TASK DIRECTIONS: A word-for-word copy of all entries is required, without images.

[Start of Attachment]

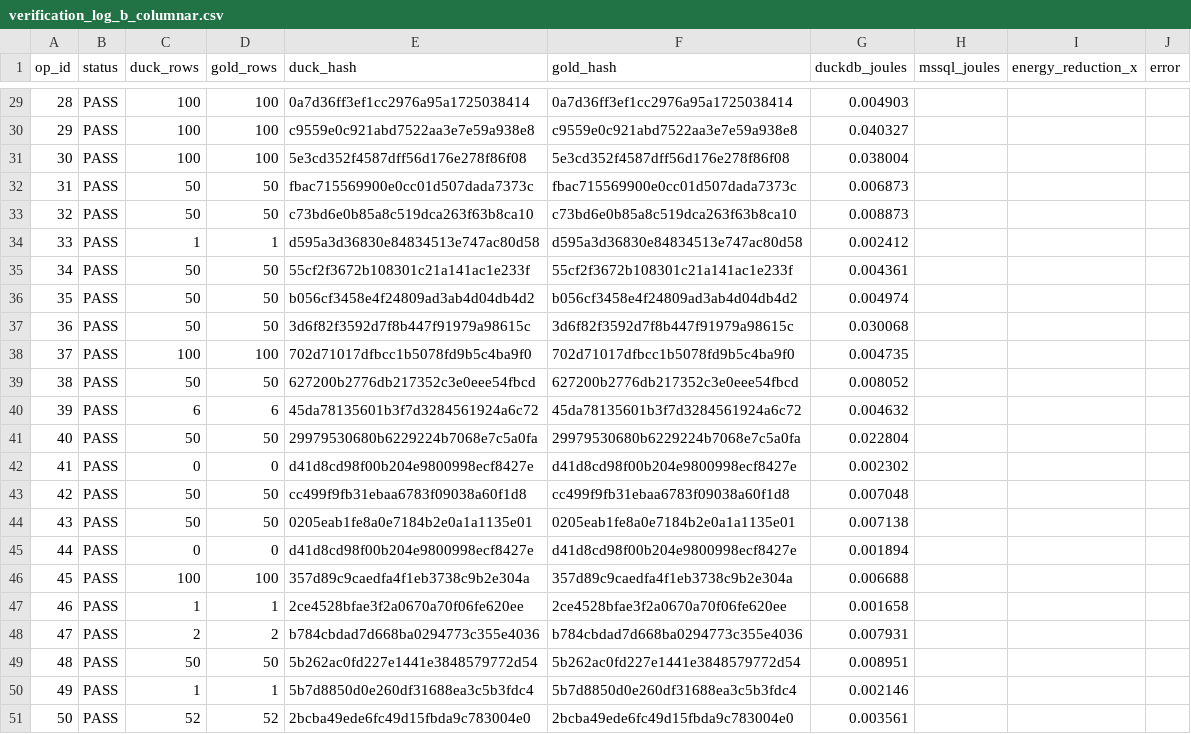
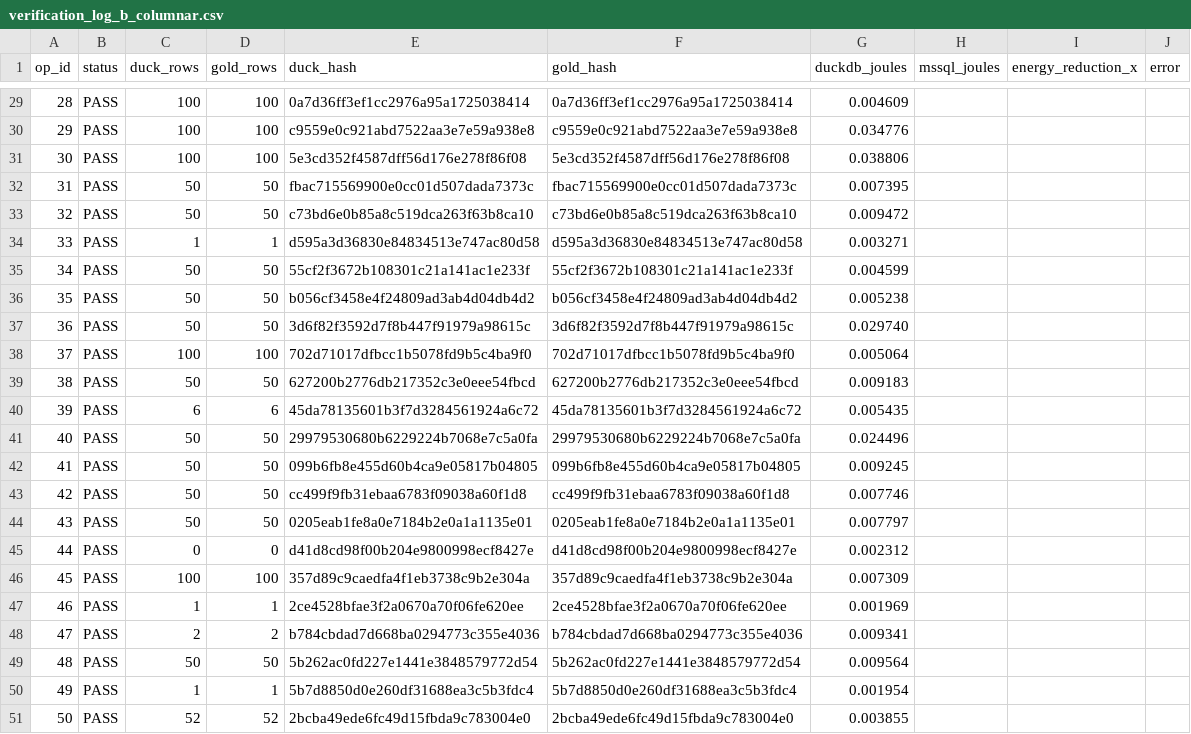
Before and after one commit to topic-hash/DataMigrata, a CSV file: best_config/verification_log_b_columnar.csv, drawn as a sheet; only a part is shown, gaps mark what is left out; the diff covers the shown part only.

```diff
--- a/best_config/verification_log_b_columnar.csv
+++ b/best_config/verification_log_b_columnar.csv
@@ -29,23 +29,23 @@ op_id,status,duck_rows,gold_rows,duck_hash,gold_hash,duckdb_joules,mssql_joules,
-28,PASS,100,100,0a7d36ff3ef1cc2976a95a1725038414,0a7d36ff3ef1cc2976a95a1725038414,0.004903,,,
-29,PASS,100,100,c9559e0c921abd7522aa3e7e59a938e8,c9559e0c921abd7522aa3e7e59a938e8,0.040327,,,
-30,PASS,100,100,5e3cd352f4587dff56d176e278f86f08,5e3cd352f4587dff56d176e278f86f08,0.038004,,,
-31,PASS,50,50,fbac715569900e0cc01d507dada7373c,fbac715569900e0cc01d507dada7373c,0.006873,,,
-32,PASS,50,50,c73bd6e0b85a8c519dca263f63b8ca10,c73bd6e0b85a8c519dca263f63b8ca10,0.008873,,,
-33,PASS,1,1,d595a3d36830e84834513e747ac80d58,d595a3d36830e84834513e747ac80d58,0.002412,,,
-34,PASS,50,50,55cf2f3672b108301c21a141ac1e233f,55cf2f3672b108301c21a141ac1e233f,0.004361,,,
-35,PASS,50,50,b056cf3458e4f24809ad3ab4d04db4d2,b056cf3458e4f24809ad3ab4d04db4d2,0.004974,,,
-36,PASS,50,50,3d6f82f3592d7f8b447f91979a98615c,3d6f82f3592d7f8b447f91979a98615c,0.030068,,,
-37,PASS,100,100,702d71017dfbcc1b5078fd9b5c4ba9f0,702d71017dfbcc1b5078fd9b5c4ba9f0,0.004735,,,
-38,PASS,50,50,627200b2776db217352c3e0eee54fbcd,627200b2776db217352c3e0eee54fbcd,0.008052,,,
-39,PASS,6,6,45da78135601b3f7d3284561924a6c72,45da78135601b3f7d3284561924a6c72,0.004632,,,
-40,PASS,50,50,29979530680b6229224b7068e7c5a0fa,29979530680b6229224b7068e7c5a0fa,0.022804,,,
-41,PASS,0,0,d41d8cd98f00b204e9800998ecf8427e,d41d8cd98f00b204e9800998ecf8427e,0.002302,,,
-42,PASS,50,50,cc499f9fb31ebaa6783f09038a60f1d8,cc499f9fb31ebaa6783f09038a60f1d8,0.007048,,,
-43,PASS,50,50,0205eab1fe8a0e7184b2e0a1a1135e01,0205eab1fe8a0e7184b2e0a1a1135e01,0.007138,,,
-44,PASS,0,0,d41d8cd98f00b204e9800998ecf8427e,d41d8cd98f00b204e9800998ecf8427e,0.001894,,,
-45,PASS,100,100,357d89c9caedfa4f1eb3738c9b2e304a,357d89c9caedfa4f1eb3738c9b2e304a,0.006688,,,
-46,PASS,1,1,2ce4528bfae3f2a0670a70f06fe620ee,2ce4528bfae3f2a0670a70f06fe620ee,0.001658,,,
-47,PASS,2,2,b784cbdad7d668ba0294773c355e4036,b784cbdad7d668ba0294773c355e4036,0.007931,,,
-48,PASS,50,50,5b262ac0fd227e1441e3848579772d54,5b262ac0fd227e1441e3848579772d54,0.008951,,,
-49,PASS,1,1,5b7d8850d0e260df31688ea3c5b3fdc4,5b7d8850d0e260df31688ea3c5b3fdc4,0.002146,,,
-50,PASS,52,52,2bcba49ede6fc49d15fbda9c783004e0,2bcba49ede6fc49d15fbda9c783004e0,0.003561,,,
+28,PASS,100,100,0a7d36ff3ef1cc2976a95a1725038414,0a7d36ff3ef1cc2976a95a1725038414,0.004609,,,
+29,PASS,100,100,c9559e0c921abd7522aa3e7e59a938e8,c9559e0c921abd7522aa3e7e59a938e8,0.034776,,,
+30,PASS,100,100,5e3cd352f4587dff56d176e278f86f08,5e3cd352f4587dff56d176e278f86f08,0.038806,,,
+31,PASS,50,50,fbac715569900e0cc01d507dada7373c,fbac715569900e0cc01d507dada7373c,0.007395,,,
+32,PASS,50,50,c73bd6e0b85a8c519dca263f63b8ca10,c73bd6e0b85a8c519dca263f63b8ca10,0.009472,,,
+33,PASS,1,1,d595a3d36830e84834513e747ac80d58,d595a3d36830e84834513e747ac80d58,0.003271,,,
+34,PASS,50,50,55cf2f3672b108301c21a141ac1e233f,55cf2f3672b108301c21a141ac1e233f,0.004599,,,
+35,PASS,50,50,b056cf3458e4f24809ad3ab4d04db4d2,b056cf3458e4f24809ad3ab4d04db4d2,0.005238,,,
+36,PASS,50,50,3d6f82f3592d7f8b447f91979a98615c,3d6f82f3592d7f8b447f91979a98615c,0.029740,,,
+37,PASS,100,100,702d71017dfbcc1b5078fd9b5c4ba9f0,702d71017dfbcc1b5078fd9b5c4ba9f0,0.005064,,,
+38,PASS,50,50,627200b2776db217352c3e0eee54fbcd,627200b2776db217352c3e0eee54fbcd,0.009183,,,
+39,PASS,6,6,45da78135601b3f7d3284561924a6c72,45da78135601b3f7d3284561924a6c72,0.005435,,,
+40,PASS,50,50,29979530680b6229224b7068e7c5a0fa,29979530680b6229224b7068e7c5a0fa,0.024496,,,
+41,PASS,50,50,099b6fb8e455d60b4ca9e05817b04805,099b6fb8e455d60b4ca9e05817b04805,0.009245,,,
+42,PASS,50,50,cc499f9fb31ebaa6783f09038a60f1d8,cc499f9fb31ebaa6783f09038a60f1d8,0.007746,,,
+43,PASS,50,50,0205eab1fe8a0e7184b2e0a1a1135e01,0205eab1fe8a0e7184b2e0a1a1135e01,0.007797,,,
+44,PASS,0,0,d41d8cd98f00b204e9800998ecf8427e,d41d8cd98f00b204e9800998ecf8427e,0.002312,,,
+45,PASS,100,100,357d89c9caedfa4f1eb3738c9b2e304a,357d89c9caedfa4f1eb3738c9b2e304a,0.007309,,,
+46,PASS,1,1,2ce4528bfae3f2a0670a70f06fe620ee,2ce4528bfae3f2a0670a70f06fe620ee,0.001969,,,
+47,PASS,2,2,b784cbdad7d668ba0294773c355e4036,b784cbdad7d668ba0294773c355e4036,0.009341,,,
+48,PASS,50,50,5b262ac0fd227e1441e3848579772d54,5b262ac0fd227e1441e3848579772d54,0.009564,,,
+49,PASS,1,1,5b7d8850d0e260df31688ea3c5b3fdc4,5b7d8850d0e260df31688ea3c5b3fdc4,0.001954,,,
+50,PASS,52,52,2bcba49ede6fc49d15fbda9c783004e0,2bcba49ede6fc49d15fbda9c783004e0,0.003855,,,
```
Also changed, not shown: 27 edited cells elsewhere in this file, best_config/verification_log.csv, best_config/verification_log_a_baseline.csv, 17 other files.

[End of Attachment]

ANSWER BELOW:
Before and after one commit to topic-hash/DataMigrata, a CSV file: best_config/verification_log_b_columnar.csv, drawn as a sheet; only a part is shown, gaps mark what is left out; the diff covers the shown part only.

```diff
--- a/best_config/verification_log_b_columnar.csv
+++ b/best_config/verification_log_b_columnar.csv
@@ -29,23 +29,23 @@ op_id,status,duck_rows,gold_rows,duck_hash,gold_hash,duckdb_joules,mssql_joules,
-28,PASS,100,100,0a7d36ff3ef1cc2976a95a1725038414,0a7d36ff3ef1cc2976a95a1725038414,0.004903,,,
-29,PASS,100,100,c9559e0c921abd7522aa3e7e59a938e8,c9559e0c921abd7522aa3e7e59a938e8,0.040327,,,
-30,PASS,100,100,5e3cd352f4587dff56d176e278f86f08,5e3cd352f4587dff56d176e278f86f08,0.038004,,,
-31,PASS,50,50,fbac715569900e0cc01d507dada7373c,fbac715569900e0cc01d507dada7373c,0.006873,,,
-32,PASS,50,50,c73bd6e0b85a8c519dca263f63b8ca10,c73bd6e0b85a8c519dca263f63b8ca10,0.008873,,,
-33,PASS,1,1,d595a3d36830e84834513e747ac80d58,d595a3d36830e84834513e747ac80d58,0.002412,,,
-34,PASS,50,50,55cf2f3672b108301c21a141ac1e233f,55cf2f3672b108301c21a141ac1e233f,0.004361,,,
-35,PASS,50,50,b056cf3458e4f24809ad3ab4d04db4d2,b056cf3458e4f24809ad3ab4d04db4d2,0.004974,,,
-36,PASS,50,50,3d6f82f3592d7f8b447f91979a98615c,3d6f82f3592d7f8b447f91979a98615c,0.030068,,,
-37,PASS,100,100,702d71017dfbcc1b5078fd9b5c4ba9f0,702d71017dfbcc1b5078fd9b5c4ba9f0,0.004735,,,
-38,PASS,50,50,627200b2776db217352c3e0eee54fbcd,627200b2776db217352c3e0eee54fbcd,0.008052,,,
-39,PASS,6,6,45da78135601b3f7d3284561924a6c72,45da78135601b3f7d3284561924a6c72,0.004632,,,
-40,PASS,50,50,29979530680b6229224b7068e7c5a0fa,29979530680b6229224b7068e7c5a0fa,0.022804,,,
-41,PASS,0,0,d41d8cd98f00b204e9800998ecf8427e,d41d8cd98f00b204e9800998ecf8427e,0.002302,,,
-42,PASS,50,50,cc499f9fb31ebaa6783f09038a60f1d8,cc499f9fb31ebaa6783f09038a60f1d8,0.007048,,,
-43,PASS,50,50,0205eab1fe8a0e7184b2e0a1a1135e01,0205eab1fe8a0e7184b2e0a1a1135e01,0.007138,,,
-44,PASS,0,0,d41d8cd98f00b204e9800998ecf8427e,d41d8cd98f00b204e9800998ecf8427e,0.001894,,,
-45,PASS,100,100,357d89c9caedfa4f1eb3738c9b2e304a,357d89c9caedfa4f1eb3738c9b2e304a,0.006688,,,
-46,PASS,1,1,2ce4528bfae3f2a0670a70f06fe620ee,2ce4528bfae3f2a0670a70f06fe620ee,0.001658,,,
-47,PASS,2,2,b784cbdad7d668ba0294773c355e4036,b784cbdad7d668ba0294773c355e4036,0.007931,,,
-48,PASS,50,50,5b262ac0fd227e1441e3848579772d54,5b262ac0fd227e1441e3848579772d54,0.008951,,,
-49,PASS,1,1,5b7d8850d0e260df31688ea3c5b3fdc4,5b7d8850d0e260df31688ea3c5b3fdc4,0.002146,,,
-50,PASS,52,52,2bcba49ede6fc49d15fbda9c783004e0,2bcba49ede6fc49d15fbda9c783004e0,0.003561,,,
+28,PASS,100,100,0a7d36ff3ef1cc2976a95a1725038414,0a7d36ff3ef1cc2976a95a1725038414,0.004609,,,
+29,PASS,100,100,c9559e0c921abd7522aa3e7e59a938e8,c9559e0c921abd7522aa3e7e59a938e8,0.034776,,,
+30,PASS,100,100,5e3cd352f4587dff56d176e278f86f08,5e3cd352f4587dff56d176e278f86f08,0.038806,,,
+31,PASS,50,50,fbac715569900e0cc01d507dada7373c,fbac715569900e0cc01d507dada7373c,0.007395,,,
+32,PASS,50,50,c73bd6e0b85a8c519dca263f63b8ca10,c73bd6e0b85a8c519dca263f63b8ca10,0.009472,,,
+33,PASS,1,1,d595a3d36830e84834513e747ac80d58,d595a3d36830e84834513e747ac80d58,0.003271,,,
+34,PASS,50,50,55cf2f3672b108301c21a141ac1e233f,55cf2f3672b108301c21a141ac1e233f,0.004599,,,
+35,PASS,50,50,b056cf3458e4f24809ad3ab4d04db4d2,b056cf3458e4f24809ad3ab4d04db4d2,0.005238,,,
+36,PASS,50,50,3d6f82f3592d7f8b447f91979a98615c,3d6f82f3592d7f8b447f91979a98615c,0.029740,,,
+37,PASS,100,100,702d71017dfbcc1b5078fd9b5c4ba9f0,702d71017dfbcc1b5078fd9b5c4ba9f0,0.005064,,,
+38,PASS,50,50,627200b2776db217352c3e0eee54fbcd,627200b2776db217352c3e0eee54fbcd,0.009183,,,
+39,PASS,6,6,45da78135601b3f7d3284561924a6c72,45da78135601b3f7d3284561924a6c72,0.005435,,,
+40,PASS,50,50,29979530680b6229224b7068e7c5a0fa,29979530680b6229224b7068e7c5a0fa,0.024496,,,
+41,PASS,50,50,099b6fb8e455d60b4ca9e05817b04805,099b6fb8e455d60b4ca9e05817b04805,0.009245,,,
+42,PASS,50,50,cc499f9fb31ebaa6783f09038a60f1d8,cc499f9fb31ebaa6783f09038a60f1d8,0.007746,,,
+43,PASS,50,50,0205eab1fe8a0e7184b2e0a1a1135e01,0205eab1fe8a0e7184b2e0a1a1135e01,0.007797,,,
+44,PASS,0,0,d41d8cd98f00b204e9800998ecf8427e,d41d8cd98f00b204e9800998ecf8427e,0.002312,,,
+45,PASS,100,100,357d89c9caedfa4f1eb3738c9b2e304a,357d89c9caedfa4f1eb3738c9b2e304a,0.007309,,,
+46,PASS,1,1,2ce4528bfae3f2a0670a70f06fe620ee,2ce4528bfae3f2a0670a70f06fe620ee,0.001969,,,
+47,PASS,2,2,b784cbdad7d668ba0294773c355e4036,b784cbdad7d668ba0294773c355e4036,0.009341,,,
+48,PASS,50,50,5b262ac0fd227e1441e3848579772d54,5b262ac0fd227e1441e3848579772d54,0.009564,,,
+49,PASS,1,1,5b7d8850d0e260df31688ea3c5b3fdc4,5b7d8850d0e260df31688ea3c5b3fdc4,0.001954,,,
+50,PASS,52,52,2bcba49ede6fc49d15fbda9c783004e0,2bcba49ede6fc49d15fbda9c783004e0,0.003855,,,
```
Also changed, not shown: 27 edited cells elsewhere in this file, best_config/verification_log.csv, best_config/verification_log_a_baseline.csv, 17 other files.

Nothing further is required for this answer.